Barack Obama gives sound advice to young African American men during a speaking engagement where he talks about what it means to be Black and confident.
Barack Obama left a lasting impression on the young men who listened to him speak about being a man and being Black at the “MBK Rising! My Brother’s Keeper Alliance” summit in Oakland, California.
The former president, who was at one point joined by NBA legend Steph Curry on stage spoke about the negative connotation of Black pop culture and what it really means to be confident in your own skin.
“Let’s face it: A lot of hip-hop and rap music is built around me showing how I got more money than you,” he began. “I can disrespect you and you can’t do nothing about it, I’m going to talk about you and punk you. Ironically, that actually shows the vulnerability that you feel!"
The 57-year-old continued by driving to the point of his message.
“We tend to rise to the expectations that are set for us. If a young boy is taught early on, ‘You are going to be kind to people, not bully people,’ that will have an impact. If you say, ‘You treat young women with respect. They are not objects. They are humans with the same aspirations and desires, and they are just as worthy of respect as you are,’ that has an impact.”
Earlier in that Q&A discussion, Obama encouraged his audience to defy stereotypes and realize the real nature of self-worth.
"We live in a culture where our worth is measured by how much money we have and how famous we are. I will tell you, at the end of the day, the thing that will give you confidence is not that. I know a lot of rich people that are all messed up!"
He further explains that flaunting material possessions and having women all over you is not the true gauge of a confident man.
"If you are really confident about your financial situation, you probably are not going to be wearing an eight-pound chain around your neck because you know, 'I got bank. I don't have to show you how much I've got because I feel good,'"
"If you are very confident about your sexuality, you don't have to have eight women around you twerking . . . because [you know], 'I've got one woman, who I am very happy with. And she's a strong woman.'"
Obama’s latest speaking engagement celebrates the fifth year of My Brother’s Keeper, the foundation he formed in 2012 as a result of the tragic death of Trayvon Martin. The 17-year-old was unarmed when he was deemed a suspicious person by a neighborhood watch captain who eventually shot and killed him. The shooter, George Zimmerman was acquitted after he claimed self-defense.

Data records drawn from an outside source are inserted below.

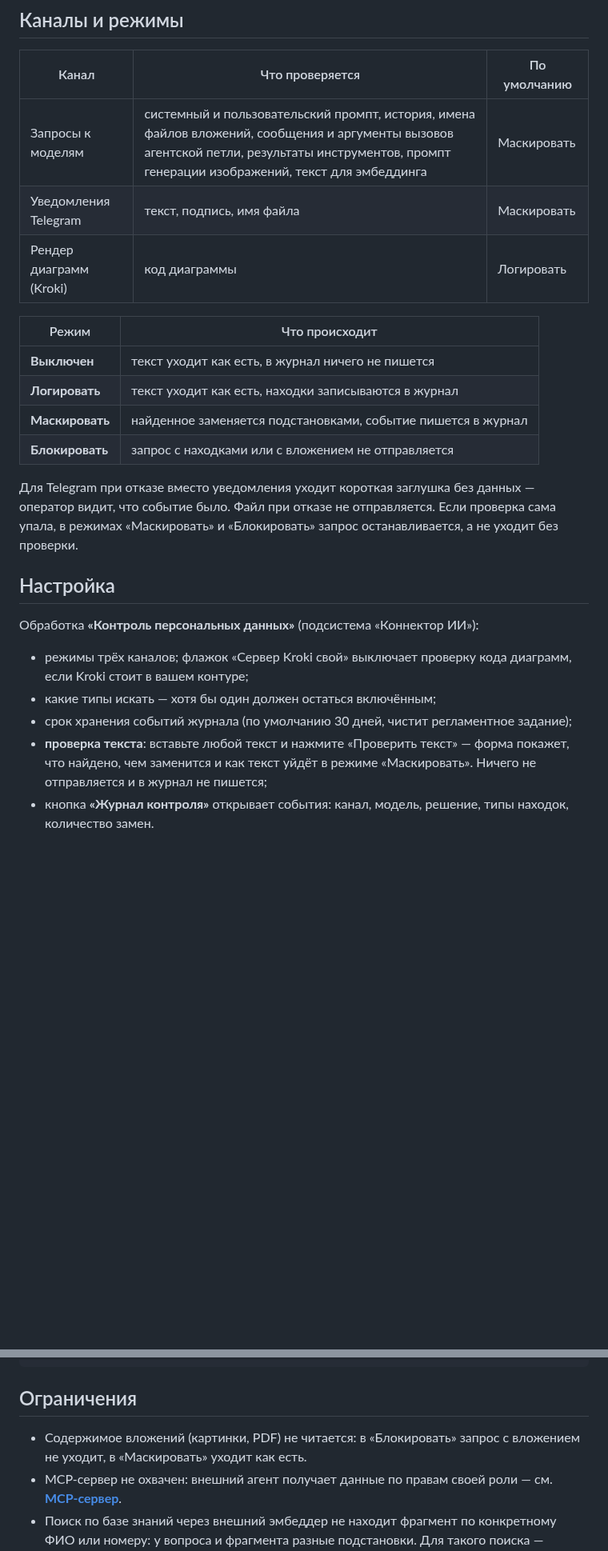
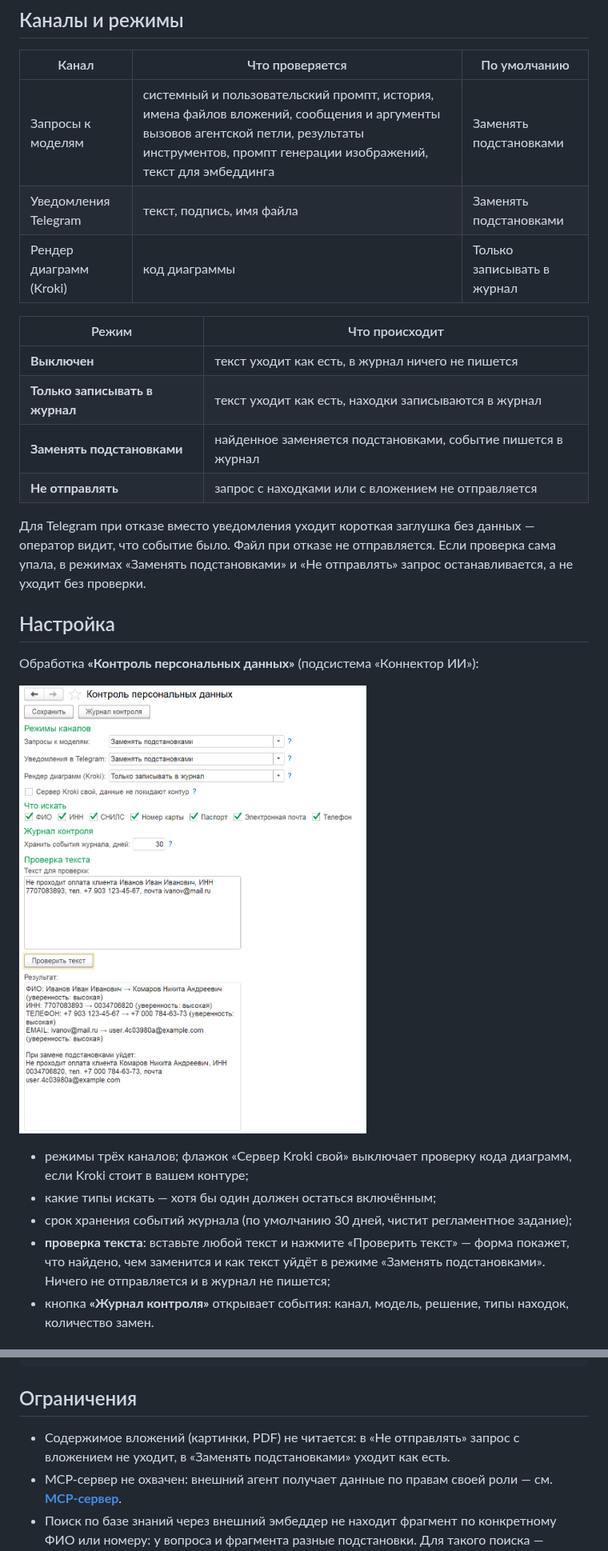
Before and after one commit to andromanpro/1c-ai-connector-guide, a Markdown page: контроль-персональных-данных/README.md, 2 parts joined by grey strips. Shown at 80% size. Drawn GitHub-style; pictures changed too: контроль-персональных-данных/images/settings-form.png (added); blank space fills up the shorter version.

Commit message:
docs: руководство под 1.5.0 - контроль персональных данных

```diff
--- a/контроль-персональных-данных/README.md
+++ b/контроль-персональных-данных/README.md
@@ -56,31 +56,33 @@
 
 | Канал | Что проверяется | По умолчанию |
 |---|---|---|
-| Запросы к моделям | системный и пользовательский промпт, история, имена файлов вложений, сообщения и аргументы вызовов агентской петли, результаты инструментов, промпт генерации изображений, текст для эмбеддинга | Маскировать |
-| Уведомления Telegram | текст, подпись, имя файла | Маскировать |
-| Рендер диаграмм (Kroki) | код диаграммы | Логировать |
+| Запросы к моделям | системный и пользовательский промпт, история, имена файлов вложений, сообщения и аргументы вызовов агентской петли, результаты инструментов, промпт генерации изображений, текст для эмбеддинга | Заменять подстановками |
+| Уведомления Telegram | текст, подпись, имя файла | Заменять подстановками |
+| Рендер диаграмм (Kroki) | код диаграммы | Только записывать в журнал |
 
 | Режим | Что происходит |
 |---|---|
 | **Выключен** | текст уходит как есть, в журнал ничего не пишется |
-| **Логировать** | текст уходит как есть, находки записываются в журнал |
-| **Маскировать** | найденное заменяется подстановками, событие пишется в журнал |
-| **Блокировать** | запрос с находками или с вложением не отправляется |
+| **Только записывать в журнал** | текст уходит как есть, находки записываются в журнал |
+| **Заменять подстановками** | найденное заменяется подстановками, событие пишется в журнал |
+| **Не отправлять** | запрос с находками или с вложением не отправляется |
 
 Для Telegram при отказе вместо уведомления уходит короткая заглушка без данных — оператор
 видит, что событие было. Файл при отказе не отправляется. Если проверка сама упала, в режимах
-«Маскировать» и «Блокировать» запрос останавливается, а не уходит без проверки.
+«Заменять подстановками» и «Не отправлять» запрос останавливается, а не уходит без проверки.
 
 ## Настройка
 
 Обработка **«Контроль персональных данных»** (подсистема «Коннектор ИИ»):
+
+![Обработка «Контроль персональных данных»: режимы каналов, типы, журнал и проверка текста](images/settings-form.png)
 
 - режимы трёх каналов; флажок «Сервер Kroki свой» выключает проверку кода диаграмм,
   если Kroki стоит в вашем контуре;
 - какие типы искать — хотя бы один должен остаться включённым;
 - срок хранения событий журнала (по умолчанию 30 дней, чистит регламентное задание);
 - **проверка текста**: вставьте любой текст и нажмите «Проверить текст» — форма покажет, что
-  найдено, чем заменится и как текст уйдёт в режиме «Маскировать». Ничего не отправляется
+  найдено, чем заменится и как текст уйдёт в режиме «Заменять подстановками». Ничего не отправляется
   и в журнал не пишется;
 - кнопка **«Журнал контроля»** открывает события: канал, модель, решение, типы находок,
   количество замен.
@@ -119,8 +123,8 @@
 
 ## Ограничения
 
-- Содержимое вложений (картинки, PDF) не читается: в «Блокировать» запрос с вложением не
-  уходит, в «Маскировать» уходит как есть.
+- Содержимое вложений (картинки, PDF) не читается: в «Не отправлять» запрос с вложением не
+  уходит, в «Заменять подстановками» уходит как есть.
 - MCP-сервер не охвачен: внешний агент получает данные по правам своей роли — см.
   **[MCP-сервер](../mcp-сервер/README.md)**.
 - Поиск по базе знаний через внешний эмбеддер не находит фрагмент по конкретному ФИО или
```
Also changed, not shown: other parts of контроль-персональных-данных/README.md (+3 -1 lines), rag/README.md (+1 -1 lines), диаграммы/README.md (+2 -2 lines), контроль-персональных-данных/images/model-pd-tab.png (added).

Martin’s death spawned a movement called #BlackLivesMatter in protest of the killings of Black people due to unfair judgment. A documentary about Martin’s story was released last year and produced by Jay-Z. It became quite controversial after Beyonce was allegedly threatened by Zimmerman during filming. Zimmerman reportedly sent some nasty texts to the singer including one telling her that she and her husband would find themselves “inside a 13-foot alligator.” Read more about that story here.